▶ What you need to do
For the string "chapter", find every matching line in the records and copy it.

▶ Input material
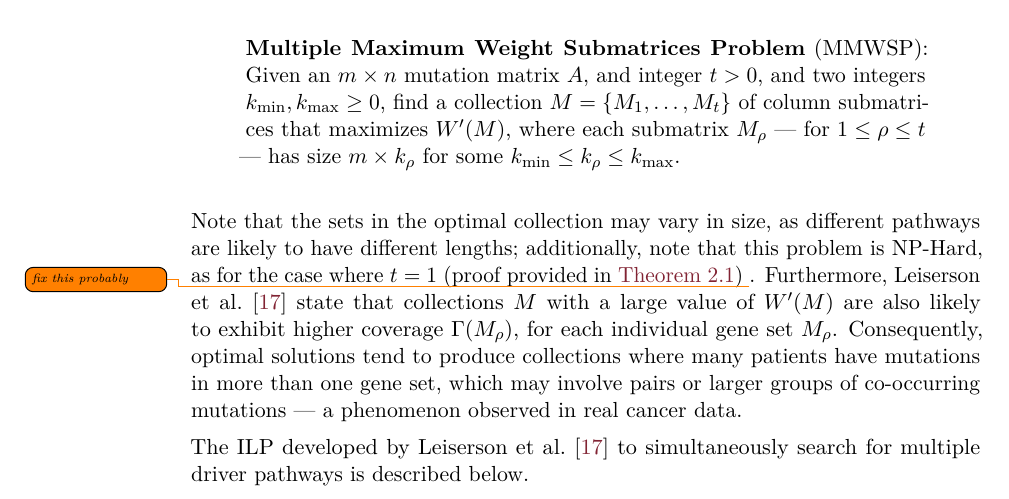
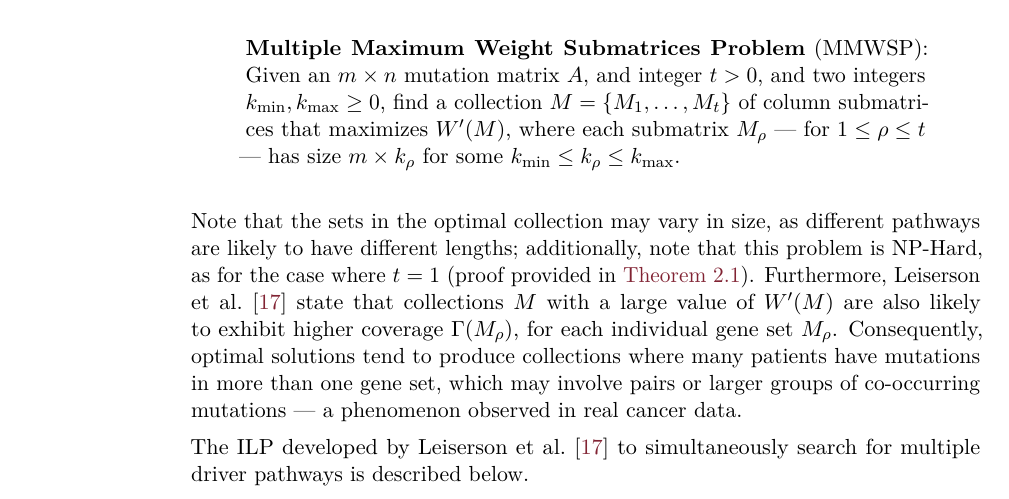
Before and after one commit to aflaag/bsc-thesis, a LaTeX thesis (src/Thesis.tex, which reads src/chapter/3.tex): part of page 36 of 53, cut so that both start at the same text. Compiled offline with pdfLaTeX.

Commit message:
removed todo

```diff
--- a/src/chapter/3.tex
+++ b/src/chapter/3.tex
@@ -238,7 +238,7 @@ As outlined in \cref{multi_dendrix_2nd_chap}, \textcite{multi-dendrix} propose t
     \textbf{Multiple Maximum Weight Submatrices Problem} (MMWSP): Given an $m \times n$ mutation matrix $A$, and integer $t > 0$, and two integers $k_{\mathrm{min}}, k_{\mathrm{max}} \ge 0$, find a collection $M = \{M_1, \ldots, M_t\}$ of column submatrices that maximizes $W'(M)$, where each submatrix $M_\rho$ --- for $1 \le \rho \le t$ ---  has size $m \times k_\rho$ for some $k_{\mathrm{min}} \le k_\rho \le k_{\mathrm{max}}$.
 \end{displayquote}
 
-Note that the sets in the optimal collection may vary in size, as different pathways are likely to have different lengths; additionally, note that this problem is NP-Hard, as for the case where $t = 1$ (proof provided in \cref{mwsp proof}) \todo{fix this probably}. Furthermore, \textcite{multi-dendrix} state that collections $M$ with a large value of $W'(M)$ are also likely to exhibit higher coverage $\Gamma(M_\rho)$, for each individual gene set $M_\rho$. Consequently, optimal solutions tend to produce collections where many patients have mutations in more than one gene set, which may involve pairs or larger groups of co-occurring mutations --- a phenomenon observed in real cancer data.
+Note that the sets in the optimal collection may vary in size, as different pathways are likely to have different lengths; additionally, note that this problem is NP-Hard, as for the case where $t = 1$ (proof provided in \cref{mwsp proof}). Furthermore, \textcite{multi-dendrix} state that collections $M$ with a large value of $W'(M)$ are also likely to exhibit higher coverage $\Gamma(M_\rho)$, for each individual gene set $M_\rho$. Consequently, optimal solutions tend to produce collections where many patients have mutations in more than one gene set, which may involve pairs or larger groups of co-occurring mutations --- a phenomenon observed in real cancer data.
 
 The ILP developed by \textcite{multi-dendrix} to simultaneously search for multiple driver pathways is described below.
 
```
Also changed, not shown: src/Thesis.pdf, 6 other files.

▶ Result of this task
Before and after one commit to aflaag/bsc-thesis, a LaTeX thesis (src/Thesis.tex, which reads src/chapter/3.tex): part of page 36 of 53, cut so that both start at the same text. Compiled offline with pdfLaTeX.
--- a/src/chapter/3.tex
+++ b/src/chapter/3.tex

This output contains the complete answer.